● What is needed
Repeat the data in full. Drop every picture.

▼▼▼

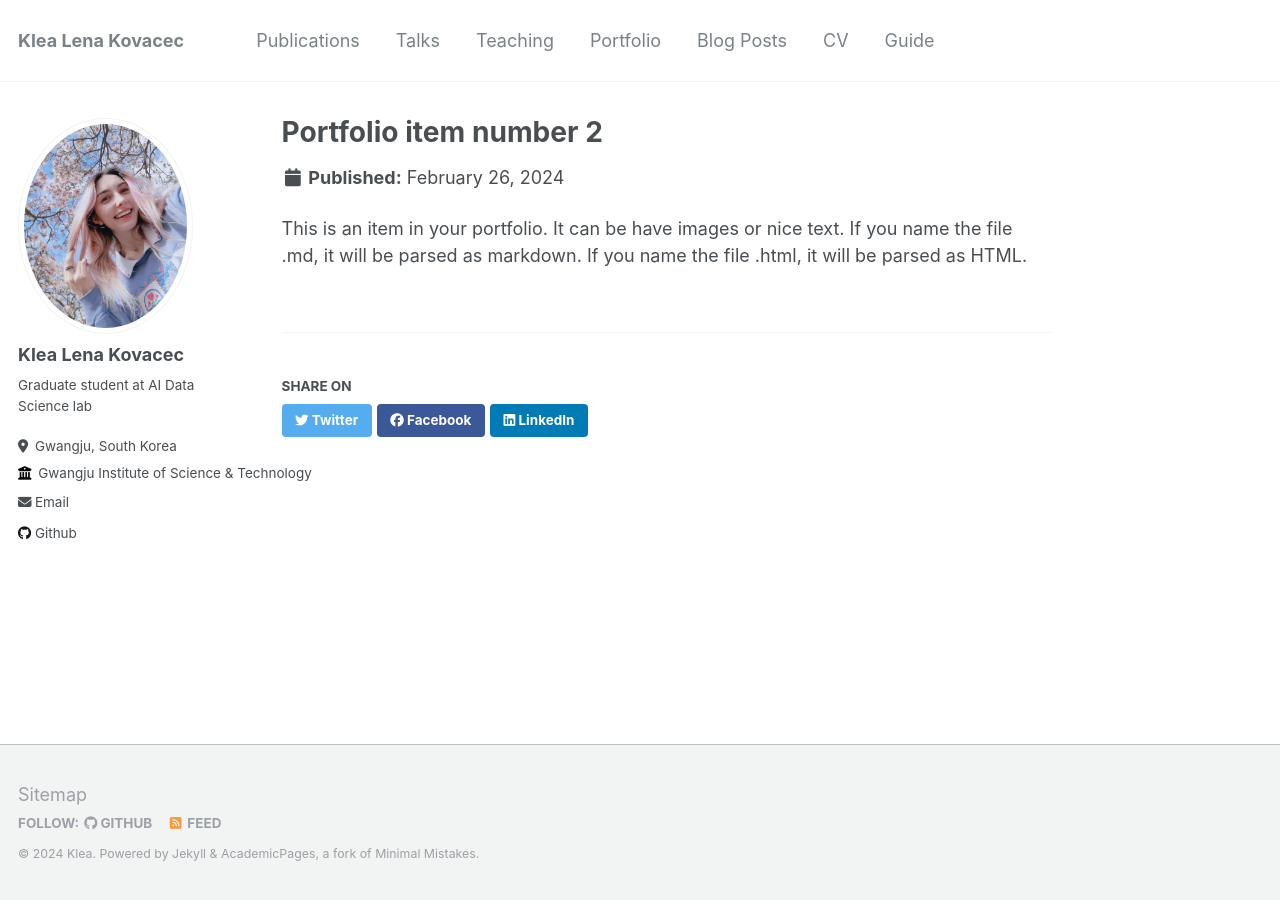
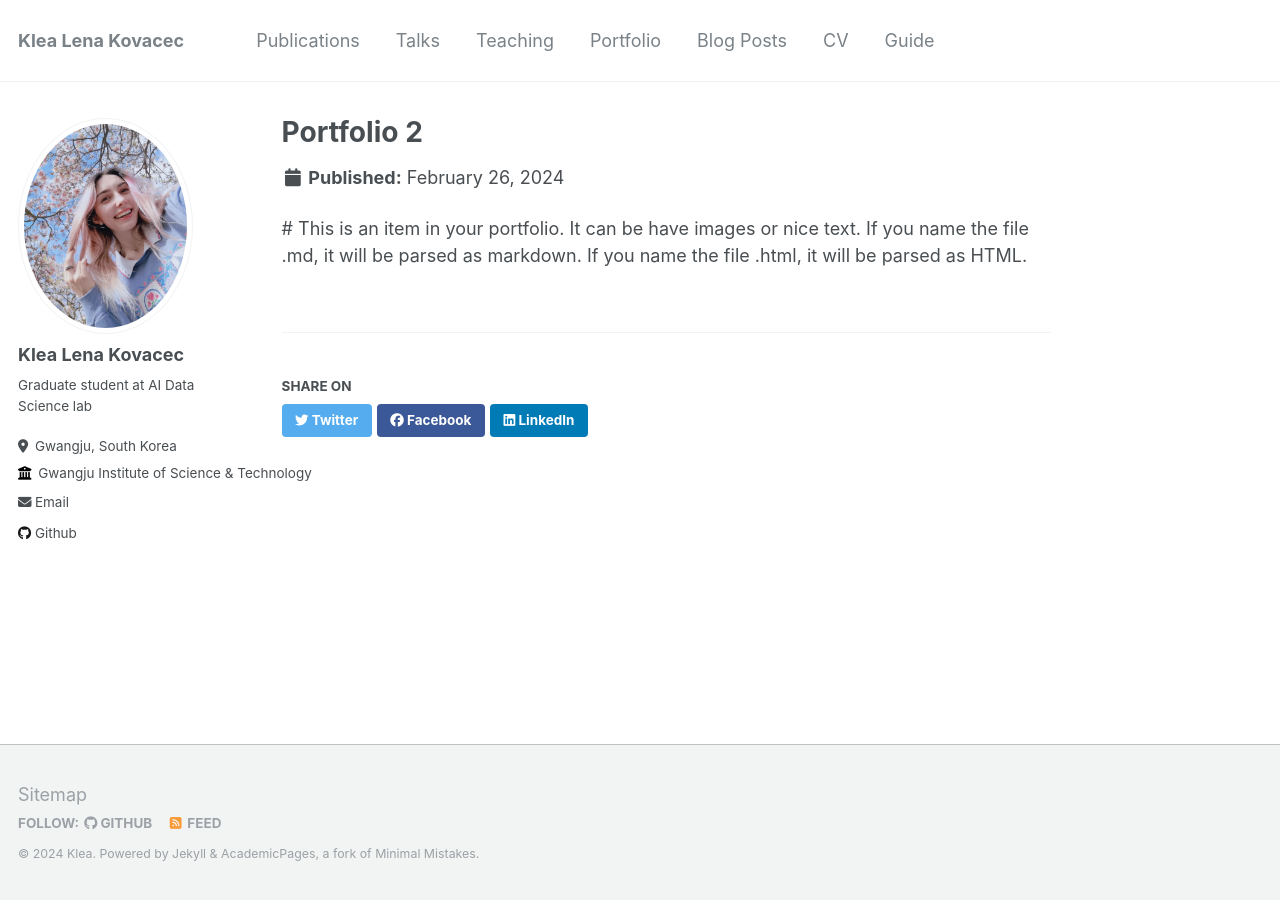
Before and after one commit to KleaLena/KleaLena.github.io, a Jekyll site: the page built from _portfolio/portfolio-2.html, in a window 1280 px wide. Built offline with Jekyll 4.4.1, drawn with Linux system fonts in a browser that asks for light colours; part of the change alters nothing that is shown.

Commit message:
Update portfolio-2.html
portfolio 2 invisible

```diff
--- a/_portfolio/portfolio-2.html
+++ b/_portfolio/portfolio-2.html
@@ -1,7 +1,7 @@
 ---
-title: "Portfolio item number 2"
-excerpt: "Short description of portfolio item number 2 <br/><img src='/images/500x300.png'>"
-collection: portfolio
+# title: "Portfolio item number 2"
+# excerpt: "Short description of portfolio item number 2 <br/><img src='/images/500x300.png'>"
+# collection: portfolio
 ---
 
-This is an item in your portfolio. It can be have images or nice text. If you name the file .md, it will be parsed as markdown. If you name the file .html, it will be parsed as HTML.
+# This is an item in your portfolio. It can be have images or nice text. If you name the file .md, it will be parsed as markdown. If you name the file .html, it will be parsed as HTML.
```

▲▲▲

● Exercise response
Before and after one commit to KleaLena/KleaLena.github.io, a Jekyll site: the page built from _portfolio/portfolio-2.html, in a window 1280 px wide. Built offline with Jekyll 4.4.1, drawn with Linux system fonts in a browser that asks for light colours; part of the change alters nothing that is shown.

Commit message:
Update portfolio-2.html
portfolio 2 invisible

```diff
--- a/_portfolio/portfolio-2.html
+++ b/_portfolio/portfolio-2.html
@@ -1,7 +1,7 @@
 ---
-title: "Portfolio item number 2"
-excerpt: "Short description of portfolio item number 2 <br/><img src='/images/500x300.png'>"
-collection: portfolio
+# title: "Portfolio item number 2"
+# excerpt: "Short description of portfolio item number 2 <br/><img src='/images/500x300.png'>"
+# collection: portfolio
 ---
 
-This is an item in your portfolio. It can be have images or nice text. If you name the file .md, it will be parsed as markdown. If you name the file .html, it will be parsed as HTML.
+# This is an item in your portfolio. It can be have images or nice text. If you name the file .md, it will be parsed as markdown. If you name the file .html, it will be parsed as HTML.
```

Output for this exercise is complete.